6 recent orthobiologic advancements in spine surgery

Alan Condon -   Print  |

A number of emerging biologic technologies are currently being evaluated and launched in the spine field. Here are six key developments in the past month:

1. Kuros Biosciences treated the first patient in its clinical trial evaluating Fibrin-PTH for transforaminal lumbar interbody fusion in patients with degenerative disc disease. The phase 2 study is evaluating the technology for both open and minimally invasive surgical techniques.

2. Biopharmaceutical company DiscGenics raised $50 million in a Series C funding round to support expansion plans and clinical trials for its allogeneic, injectable disc cell therapy for lumbar degenerative disc disease.

3. Bioventus invested $15 million in CartiHeal and agreed on an option structure to acquire the company pending approval of its Agili-C implant. Bioventus also launched its Signafuse bioactive bone graft in a strip format in June.

4. Cerapedics received FDA approval to reduce the number of patients required for its P-15L bone graft clinical trial. In May, The Spine Journal published data from the company's clinical trial examining the fusion rate of its i-Factor bone graft in noninstrumented lumbar fusion.

5. Spine Wave launched its Tempest Allograft Bone Matrix, which features cancellous and partially demineralized cortical bone. The allograft features osteoconductive and osteoinductive properties to promote bone growth and cellular migration.

6. Baxter received FDA clearance for its Altapore Shape Bioactive Bone Graft for spine surgery.
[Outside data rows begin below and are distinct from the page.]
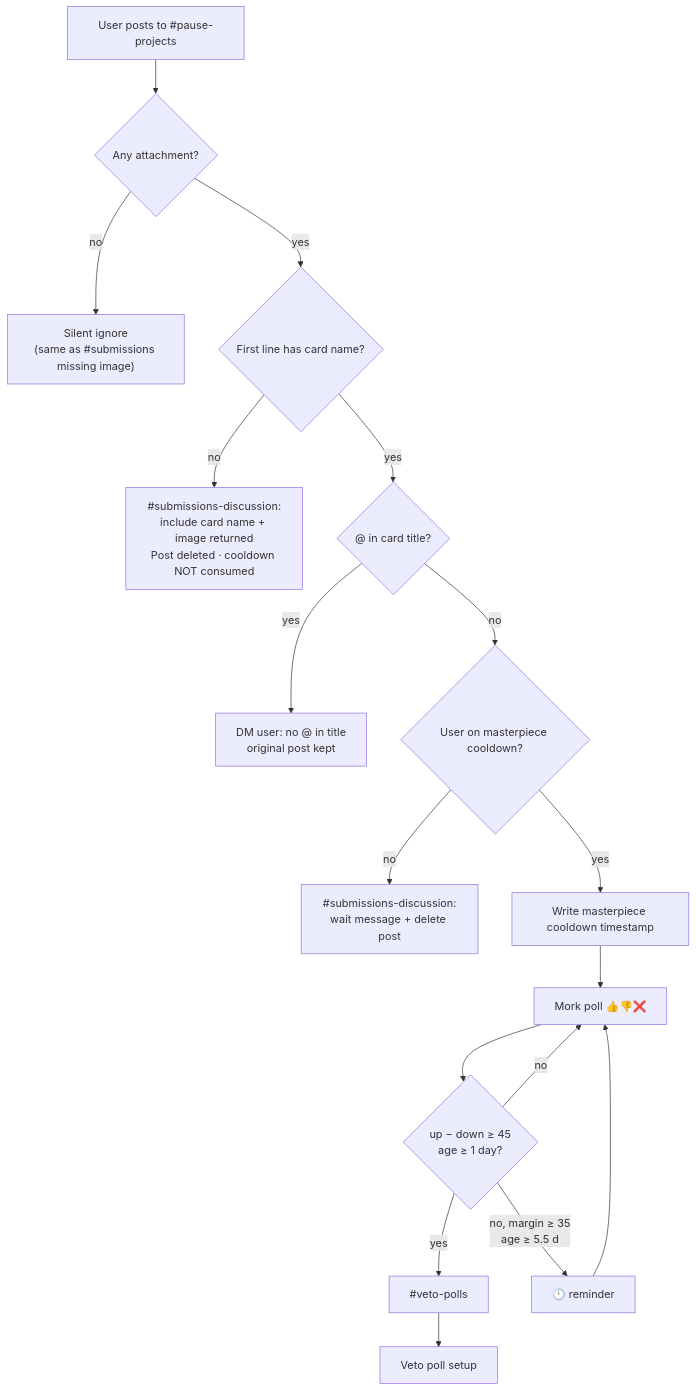
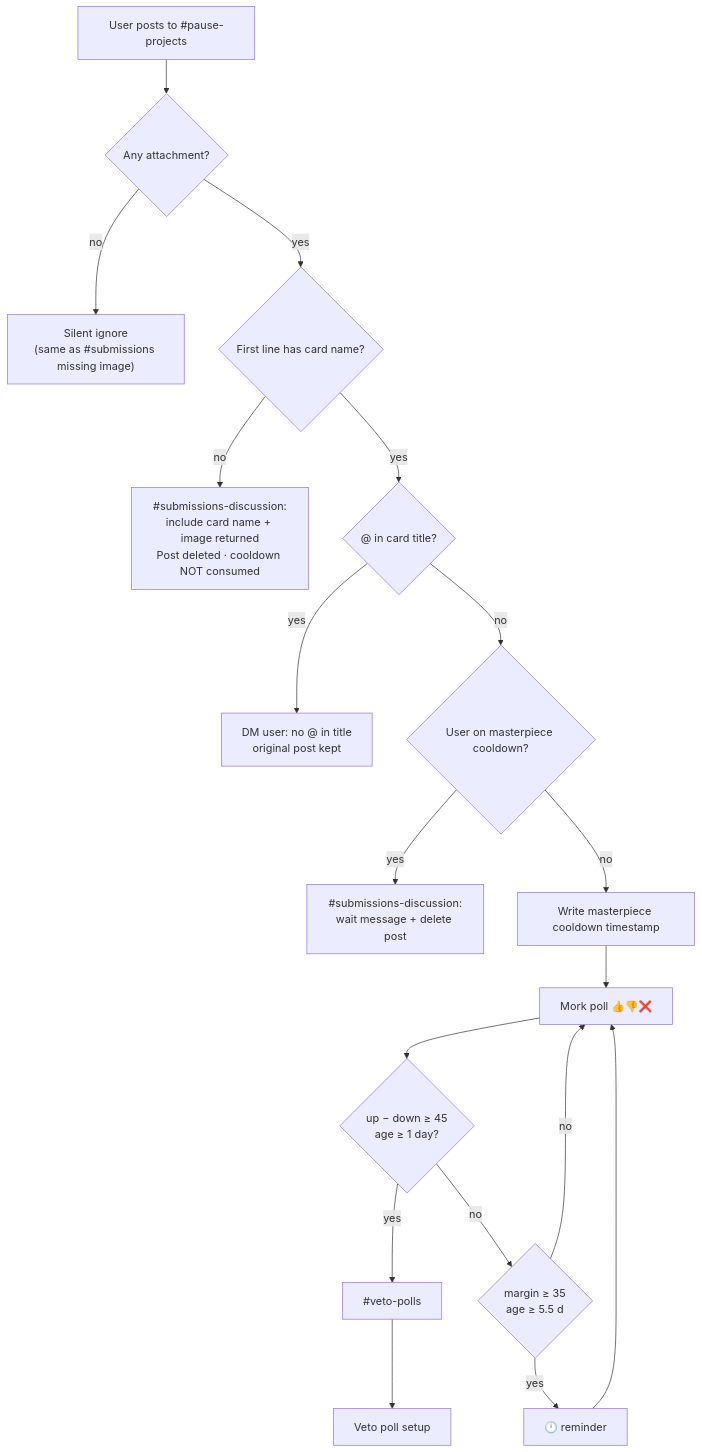
One commit to bones-bones/mork changed the third of 6 diagrams in docs/card-flows/submissions.md. Above: the diagram before and after it, drawn with Mermaid. The commit also changed other lines of this file and 5 other files, not shown here.

First line of the commit message:
Fix inverted branches and stale thresholds in card-flow Mermaid docs. (#183)

````diff
--- a/docs/card-flows/submissions.md
+++ b/docs/card-flows/submissions.md
@@ -109,19 +110,20 @@
 ```mermaid
 flowchart TD
   U["User posts to #pause-projects"] --> ATT{"Any attachment?"}
   ATT -->|no| MISS["Silent ignore<br/>(same as #submissions missing image)"]
   ATT -->|yes| NAME{"First line has card name?"}
   NAME -->|no| NONAME["#submissions-discussion:<br/>include card name + image returned<br/>Post deleted · cooldown NOT consumed"]
   NAME -->|yes| PING{"@ in card title?"}
   PING -->|yes| DM["DM user: no @ in title<br/>original post kept"]
   PING -->|no| CD{"User on masterpiece cooldown?"}
-  CD -->|no| WAIT["#submissions-discussion:<br/>wait message + delete post"]
-  CD -->|yes| COOL["Write masterpiece cooldown timestamp"]
+  CD -->|yes| WAIT["#submissions-discussion:<br/>wait message + delete post"]
+  CD -->|no| COOL["Write masterpiece cooldown timestamp"]
   COOL --> POLL["Mork poll 👍👎❌"]
   POLL --> CHK{"up − down ≥ 45<br/>age ≥ 1 day?"}
   CHK -->|yes| VP["#veto-polls"]
   VP --> HVP["Veto poll setup"]
-  CHK -->|no, margin ≥ 35<br/>age ≥ 5.5 d| REM["🕛 reminder"]
+  CHK -->|no| REMINDER_CHECK{"margin ≥ 35<br/>age ≥ 5.5 d"}
+  REMINDER_CHECK -->|yes| REM["🕛 reminder"]
   REM --> POLL
-  CHK -->|no| POLL
+  REMINDER_CHECK -->|no| POLL
 ```
````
The product is used as a standalone bone graft substitute or as an autograft extender to fill gaps in the skeletal system.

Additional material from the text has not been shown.